Watching the news isn’t a replacement for performing due diligence on a destination, ultimately. And doing that research may challenge preconceptions of a country or city.
As we explained to our family that there are State Department warnings for basically all of Europe, yet none for Jordan, along with the general precautions we would be taking, they became more comfortable.
I still don’t think they’re thrilled about it, but it’s a starting point.
I have other reasons for wanting to go to Jordan in particular
I mean, I have a lot of reasons. I love the diversity of cultures and cuisine in the Middle East, and I’m looking forward to exploring the natural landscapes and historical sites in Jordan. We’re also staying in some really cool places (a guesthouse! an ecolodge! a tent!), and I’m really excited about having a few days with no internet.
Dana Reserve in Jordan, image courtesy Feynan Ecolodge
But I also want to go to spend money.
There are over 726,000 registered refugees living in Jordan, mostly from Syria. 93% of Syrian refugees in Jordan live on less than $96 per month. Syrians are estimated to comprise ~13% of the overall population in Jordan — a significant percentage anywhere, but especially in a country of fewer than 10 million people.
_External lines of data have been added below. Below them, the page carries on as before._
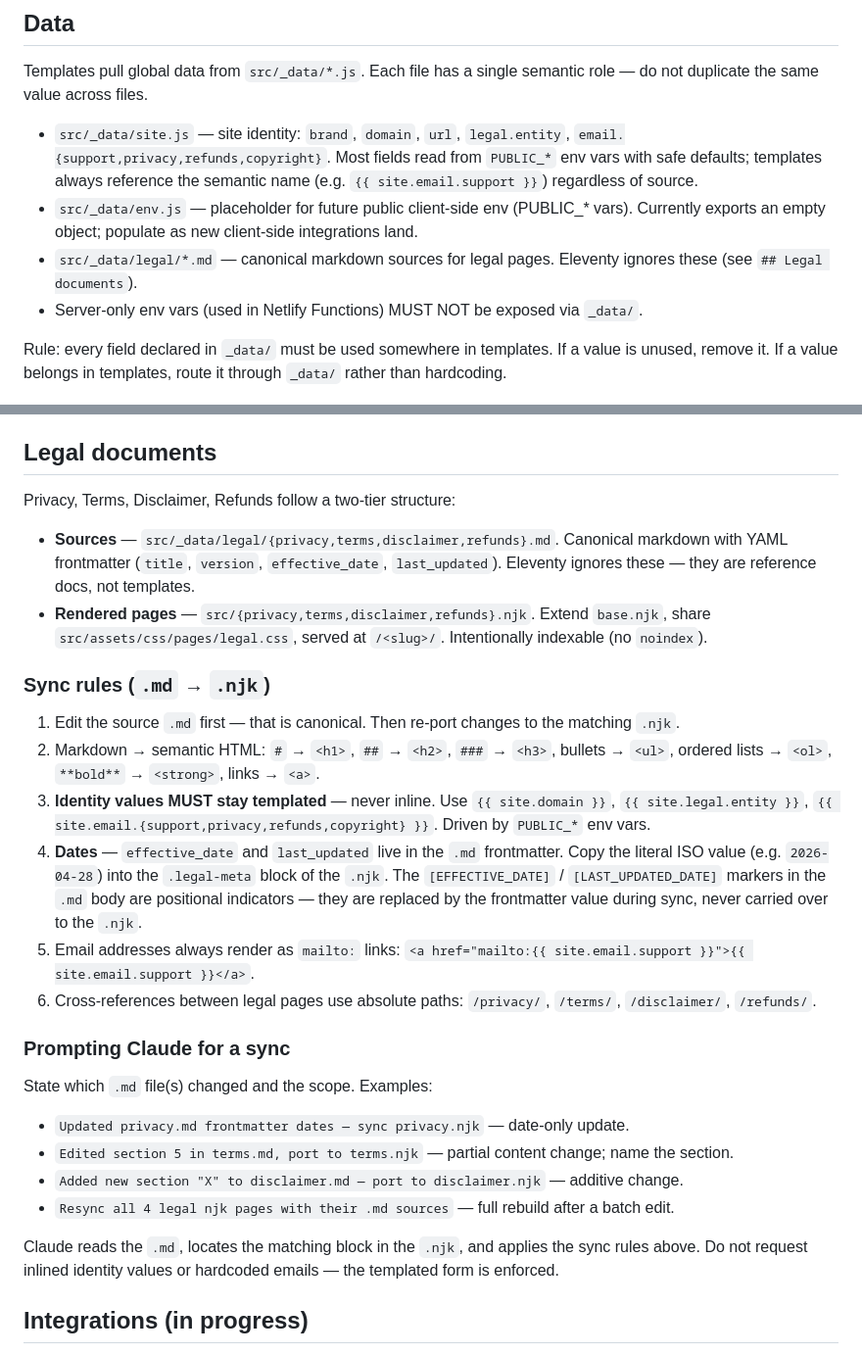
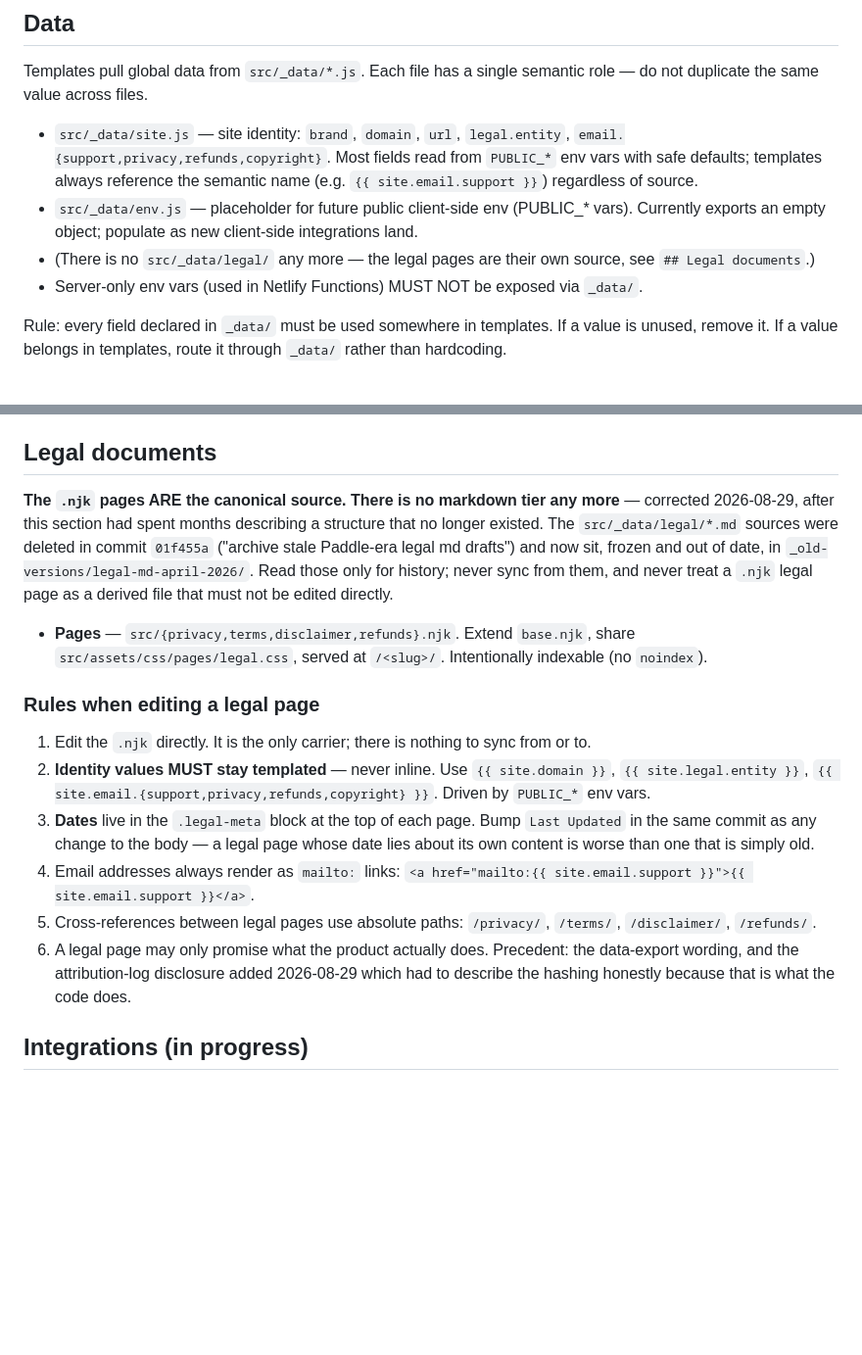
Before and after one commit to xtomdex/thezerofog-website, a Markdown page: CLAUDE.md, 2 parts joined by grey strips. Shown at 98% size. GitHub-like rendering; blank space fills up the shorter version.

Commit message:
docs: CLAUDE.md described a legal markdown tier that was deleted months ago
The .njk pages are the only carrier; the _data/legal sources went in 01f455a and
sit frozen in _old-versions/. The stale section would have sent the next session
hunting a canon that does not exist, or stopped it editing privacy.njk directly.

Co-Authored-By: Claude Opus 5 (1M context) <noreply@anthropic.com>
Claude-Session: https://claude.ai/code/session_01M19MVQfttq4ateVj5ZJ2Mt

```diff
--- a/CLAUDE.md
+++ b/CLAUDE.md
@@ -67,7 +67,7 @@ Templates pull global data from `src/_data/*.js`. Each file has a single semanti
 
 - `src/_data/site.js` — site identity: `brand`, `domain`, `url`, `legal.entity`, `email.{support,privacy,refunds,copyright}`. Most fields read from `PUBLIC_*` env vars with safe defaults; templates always reference the semantic name (e.g. `{{ site.email.support }}`) regardless of source.
 - `src/_data/env.js` — placeholder for future public client-side env (PUBLIC_* vars). Currently exports an empty object; populate as new client-side integrations land.
-- `src/_data/legal/*.md` — canonical markdown sources for legal pages. Eleventy ignores these (see `## Legal documents`).
+- (There is no `src/_data/legal/` any more — the legal pages are their own source, see `## Legal documents`.)
 - Server-only env vars (used in Netlify Functions) MUST NOT be exposed via `_data/`.
 
 Rule: every field declared in `_data/` must be used somewhere in templates. If a value is unused, remove it. If a value belongs in templates, route it through `_data/` rather than hardcoding.
@@ -285,30 +285,26 @@ Rule: when adding a new public var, declare it in `.env.example`, expose it via
 
 ## Legal documents
 
-Privacy, Terms, Disclaimer, Refunds follow a two-tier structure:
+**The `.njk` pages ARE the canonical source. There is no markdown tier any more** — corrected
+2026-08-29, after this section had spent months describing a structure that no longer existed.
+The `src/_data/legal/*.md` sources were deleted in commit `01f455a` ("archive stale Paddle-era
+legal md drafts") and now sit, frozen and out of date, in `_old-versions/legal-md-april-2026/`.
+Read those only for history; never sync from them, and never treat a `.njk` legal page as a
+derived file that must not be edited directly.
 
-- **Sources** — `src/_data/legal/{privacy,terms,disclaimer,refunds}.md`. Canonical markdown with YAML frontmatter (`title`, `version`, `effective_date`, `last_updated`). Eleventy ignores these — they are reference docs, not templates.
-- **Rendered pages** — `src/{privacy,terms,disclaimer,refunds}.njk`. Extend `base.njk`, share `src/assets/css/pages/legal.css`, served at `/<slug>/`. Intentionally indexable (no `noindex`).
+- **Pages** — `src/{privacy,terms,disclaimer,refunds}.njk`. Extend `base.njk`, share
+  `src/assets/css/pages/legal.css`, served at `/<slug>/`. Intentionally indexable (no `noindex`).
 
-### Sync rules (`.md` → `.njk`)
+### Rules when editing a legal page
 
-1. Edit the source `.md` first — that is canonical. Then re-port changes to the matching `.njk`.
-2. Markdown → semantic HTML: `#` → `<h1>`, `##` → `<h2>`, `###` → `<h3>`, bullets → `<ul>`, ordered lists → `<ol>`, `**bold**` → `<strong>`, links → `<a>`.
-3. **Identity values MUST stay templated** — never inline. Use `{{ site.domain }}`, `{{ site.legal.entity }}`, `{{ site.email.{support,privacy,refunds,copyright} }}`. Driven by `PUBLIC_*` env vars.
-4. **Dates** — `effective_date` and `last_updated` live in the `.md` frontmatter. Copy the literal ISO value (e.g. `2026-04-28`) into the `.legal-meta` block of the `.njk`. The `[EFFECTIVE_DATE]` / `[LAST_UPDATED_DATE]` markers in the `.md` body are positional indicators — they are replaced by the frontmatter value during sync, never carried over to the `.njk`.
-5. Email addresses always render as `mailto:` links: `<a href="mailto:{{ site.email.support }}">{{ site.email.support }}</a>`.
-6. Cross-references between legal pages use absolute paths: `/privacy/`, `/terms/`, `/disclaimer/`, `/refunds/`.
-
-### Prompting Claude for a sync
-
-State which `.md` file(s) changed and the scope. Examples:
-
-- `Updated privacy.md frontmatter dates — sync privacy.njk` — date-only update.
-- `Edited section 5 in terms.md, port to terms.njk` — partial content change; name the section.
-- `Added new section "X" to disclaimer.md — port to disclaimer.njk` — additive change.
-- `Resync all 4 legal njk pages with their .md sources` — full rebuild after a batch edit.
-
-Claude reads the `.md`, locates the matching block in the `.njk`, and applies the sync rules above. Do not request inlined identity values or hardcoded emails — the templated form is enforced.
+1. Edit the `.njk` directly. It is the only carrier; there is nothing to sync from or to.
+2. **Identity values MUST stay templated** — never inline. Use `{{ site.domain }}`, `{{ site.legal.entity }}`, `{{ site.email.{support,privacy,refunds,copyright} }}`. Driven by `PUBLIC_*` env vars.
+3. **Dates** live in the `.legal-meta` block at the top of each page. Bump `Last Updated` in the same commit as any change to the body — a legal page whose date lies about its own content is worse than one that is simply old.
+4. Email addresses always render as `mailto:` links: `<a href="mailto:{{ site.email.support }}">{{ site.email.support }}</a>`.
+5. Cross-references between legal pages use absolute paths: `/privacy/`, `/terms/`, `/disclaimer/`, `/refunds/`.
+6. A legal page may only promise what the product actually does. Precedent: the data-export
+   wording, and the attribution-log disclosure added 2026-08-29 which had to describe the
+   hashing honestly because that is what the code does.
 
 ## Integrations (in progress)
 
```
Jordan is not a particularly wealthy country (Jordan ranks 89th in terms of GDP factoring in purchasing power parity), and this influx of people naturally puts a strain on housing, access to water, and other resources. Competition over resources can lead to increased conflict even in otherwise peaceable communities, and as small countries like Jordan and Lebanon shoulder more and more of the economic burden of regional conflicts, the risks of societal schisms increase.
To add to that, tourism revenues have been declining in Jordan, which isn’t that surprising when you look at a map of the region. But encouraging a peaceful and prosperous Jordan is beneficial to everyone right now.
So going to Jordan and spending money is a small thing, but it’s a thing I can do. And while I prefer to keep my charitable giving private, I think it’s important to make a slight exception in this case — we’ll be combining our tourism dollars with a significant (for us) donation to organizations working on infrastructure and humanitarian projects in Jordan.
I think travel is increasingly important
It’s fun too, of course, but I believe strongly that the cultural exchanges inherent in traveling have a positive contribution to our society.
And I’m not even talking about Big Important Things — experiencing even the mundane differences in everyday life can change perceptions. You simply cannot spend a winter in a village where no one speaks English and the only produce readily available is squash or tomatoes and look at a Costco in the same way.
That understanding of “the other” is so so so important, and should be encouraged.
Yes, visiting some parts of the world is more complicated right now. We will probably experience increased security and longer lines throughout our time in Jordan. Everyone will probably be a bit more aware.
So I’ll keep traveling. I’ll try to make smart decisions about where I go, and when. But I won’t make them based on fear.
Have recent events made you reconsider your travel plans? Why or why not?